Copy every entry word for word, but skip the pictures.

**Dataset records:**
※

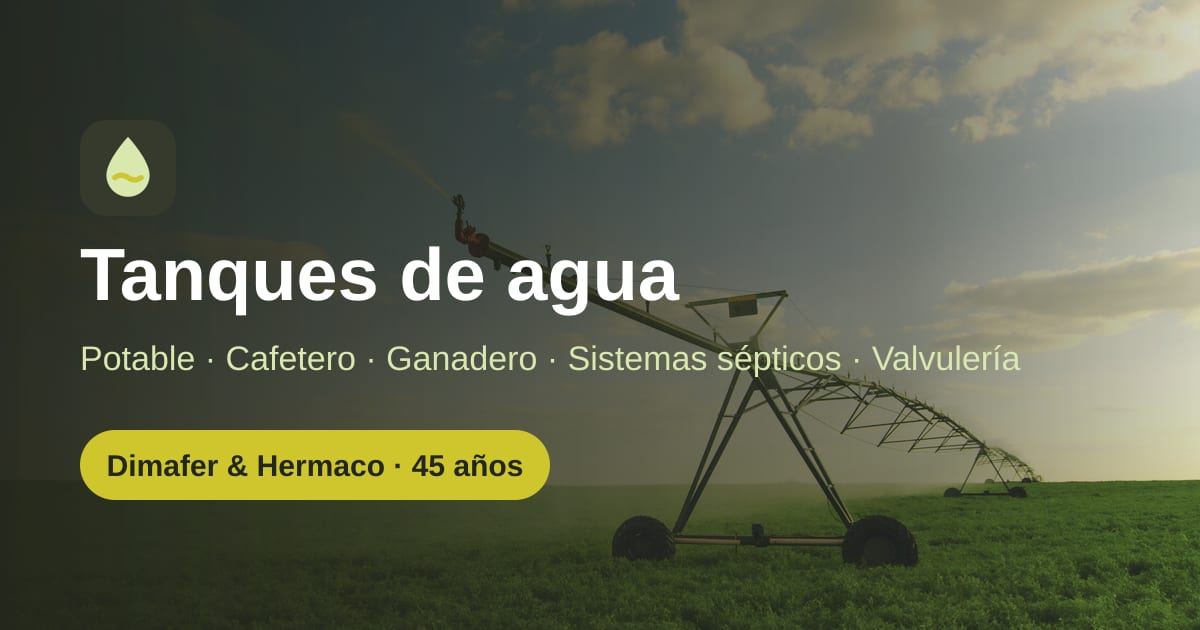
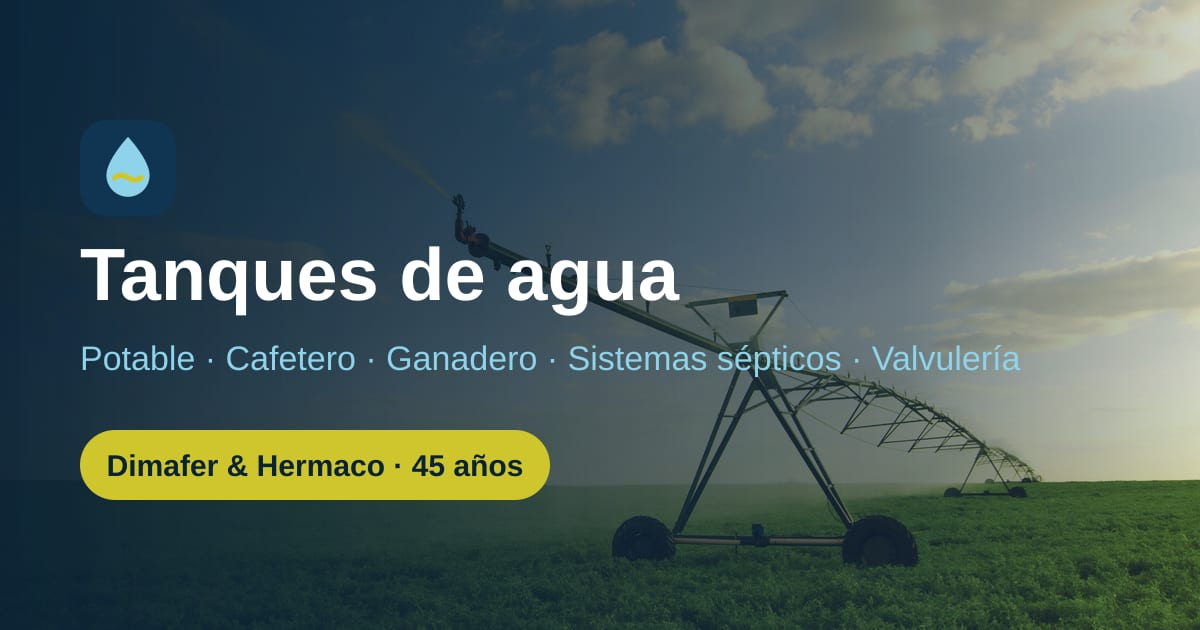
Paleta azul: azul agua como color principal, mostaza en botones; íconos y OG regenerados
Claude-Session: https://claude.ai/code/session_01JZzUt2t68Re53iJR19AyGL

diff --git a/src/styles/global.css b/src/styles/global.css
@@ -4,15 +4,15 @@
    TODO: ajustar --brand-* a los colores exactos de la marca en Wix.
    ========================================================== */
 :root {
-  /* Paleta de la marca (tomada del sitio en Wix): lima, oliva y mostaza */
-  --brand-900: #23261c; /* oliva muy oscuro: fondos oscuros */
-  --brand-800: #363a2c; /* oliva oscuro (Wix color_14) */
-  --brand-700: #4c5a1f; /* verde oliva para enlaces y títulos */
-  --brand-600: #5d6e22; /* verde principal (botones secundarios) */
-  --brand-500: #6d7457; /* oliva medio (Wix color_13, barra de menú) */
-  --brand-100: #e9f1cf; /* lima claro */
-  --brand-50: #f5f9e8;
-  --lime-300: #d9e8ae; /* lima (Wix color_11, fondo) */
+  /* Paleta: azul agua como color principal + mostaza para botones */
+  --brand-900: #0a2236; /* azul marino: fondos oscuros */
+  --brand-800: #0f3552;
+  --brand-700: #125a86;
+  --brand-600: #1679a6;
+  --brand-500: #4f7a96;
+  --brand-100: #e2f1f8;
+  --brand-50: #f2f8fc;
+  --lime-300: #8fd3ea; /* celeste claro */
   --mustard-500: #cfc62d; /* mostaza (Wix: botones) */
   --mustard-600: #b8af1c;
   /* Acento "agua": solo en enlaces, íconos y detalles (no en botones) */
@@ -24,17 +24,17 @@
   --accent: #25d366; /* WhatsApp */
   --accent-dark: #128c4a;
 
-  --ink: #1d2016;
-  --ink-soft: #565c49;
-  --line: #e1e5d3;
+  --ink: #0f1d2a;
+  --ink-soft: #4a5b6b;
+  --line: #dbe6ee;
   --bg: #ffffff;
-  --bg-soft: #f6f8ee;
+  --bg-soft: #f3f8fb;
 
   --radius-sm: 10px;
   --radius: 18px;
   --radius-lg: 28px;
-  --shadow-sm: 0 1px 2px rgb(35 38 28 / 0.06), 0 2px 8px rgb(35 38 28 / 0.06);
-  --shadow: 0 12px 32px -12px rgb(35 38 28 / 0.3);
+  --shadow-sm: 0 1px 2px rgb(10 34 54 / 0.06), 0 2px 8px rgb(10 34 54 / 0.06);
+  --shadow: 0 12px 32px -12px rgb(10 34 54 / 0.3);
   --container: 1180px;
   --gutter: clamp(16px, 4vw, 32px);
 
@@ -132,7 +132,7 @@ p {
   background: var(--bg-soft);
 }
 .section--dark {
-  background: radial-gradient(1200px 500px at 80% -10%, #4c5a1f 0%, transparent 60%), var(--brand-900);
+  background: radial-gradient(1200px 500px at 80% -10%, #135d8e 0%, transparent 60%), var(--brand-900);
   color: #e4e8d6;
 }
 .section--dark h2,

diff --git a/src/pages/manifest.webmanifest.ts b/src/pages/manifest.webmanifest.ts
@@ -11,7 +11,7 @@ export const GET: APIRoute = () =>
       start_url: '/',
       display: 'standalone',
       background_color: '#ffffff',
-      theme_color: '#363a2c',
+      theme_color: '#0f3552',
       icons: [
         { src: '/icon-192.png', sizes: '192x192', type: 'image/png' },
         { src: '/icon-512.png', sizes: '512x512', type: 'image/png' },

※

**Solution to the exercise:**
Paleta azul: azul agua como color principal, mostaza en botones; íconos y OG regenerados
Claude-Session: https://claude.ai/code/session_01JZzUt2t68Re53iJR19AyGL

diff --git a/src/styles/global.css b/src/styles/global.css
@@ -4,15 +4,15 @@
    TODO: ajustar --brand-* a los colores exactos de la marca en Wix.
    ========================================================== */
 :root {
-  /* Paleta de la marca (tomada del sitio en Wix): lima, oliva y mostaza */
-  --brand-900: #23261c; /* oliva muy oscuro: fondos oscuros */
-  --brand-800: #363a2c; /* oliva oscuro (Wix color_14) */
-  --brand-700: #4c5a1f; /* verde oliva para enlaces y títulos */
-  --brand-600: #5d6e22; /* verde principal (botones secundarios) */
-  --brand-500: #6d7457; /* oliva medio (Wix color_13, barra de menú) */
-  --brand-100: #e9f1cf; /* lima claro */
-  --brand-50: #f5f9e8;
-  --lime-300: #d9e8ae; /* lima (Wix color_11, fondo) */
+  /* Paleta: azul agua como color principal + mostaza para botones */
+  --brand-900: #0a2236; /* azul marino: fondos oscuros */
+  --brand-800: #0f3552;
+  --brand-700: #125a86;
+  --brand-600: #1679a6;
+  --brand-500: #4f7a96;
+  --brand-100: #e2f1f8;
+  --brand-50: #f2f8fc;
+  --lime-300: #8fd3ea; /* celeste claro */
   --mustard-500: #cfc62d; /* mostaza (Wix: botones) */
   --mustard-600: #b8af1c;
   /* Acento "agua": solo en enlaces, íconos y detalles (no en botones) */
@@ -24,17 +24,17 @@
   --accent: #25d366; /* WhatsApp */
   --accent-dark: #128c4a;
 
-  --ink: #1d2016;
-  --ink-soft: #565c49;
-  --line: #e1e5d3;
+  --ink: #0f1d2a;
+  --ink-soft: #4a5b6b;
+  --line: #dbe6ee;
   --bg: #ffffff;
-  --bg-soft: #f6f8ee;
+  --bg-soft: #f3f8fb;
 
   --radius-sm: 10px;
   --radius: 18px;
   --radius-lg: 28px;
-  --shadow-sm: 0 1px 2px rgb(35 38 28 / 0.06), 0 2px 8px rgb(35 38 28 / 0.06);
-  --shadow: 0 12px 32px -12px rgb(35 38 28 / 0.3);
+  --shadow-sm: 0 1px 2px rgb(10 34 54 / 0.06), 0 2px 8px rgb(10 34 54 / 0.06);
+  --shadow: 0 12px 32px -12px rgb(10 34 54 / 0.3);
   --container: 1180px;
   --gutter: clamp(16px, 4vw, 32px);
 
@@ -132,7 +132,7 @@ p {
   background: var(--bg-soft);
 }
 .section--dark {
-  background: radial-gradient(1200px 500px at 80% -10%, #4c5a1f 0%, transparent 60%), var(--brand-900);
+  background: radial-gradient(1200px 500px at 80% -10%, #135d8e 0%, transparent 60%), var(--brand-900);
   color: #e4e8d6;
 }
 .section--dark h2,

diff --git a/src/pages/manifest.webmanifest.ts b/src/pages/manifest.webmanifest.ts
@@ -11,7 +11,7 @@ export const GET: APIRoute = () =>
       start_url: '/',
       display: 'standalone',
       background_color: '#ffffff',
-      theme_color: '#363a2c',
+      theme_color: '#0f3552',
       icons: [
         { src: '/icon-192.png', sizes: '192x192', type: 'image/png' },
         { src: '/icon-512.png', sizes: '512x512', type: 'image/png' },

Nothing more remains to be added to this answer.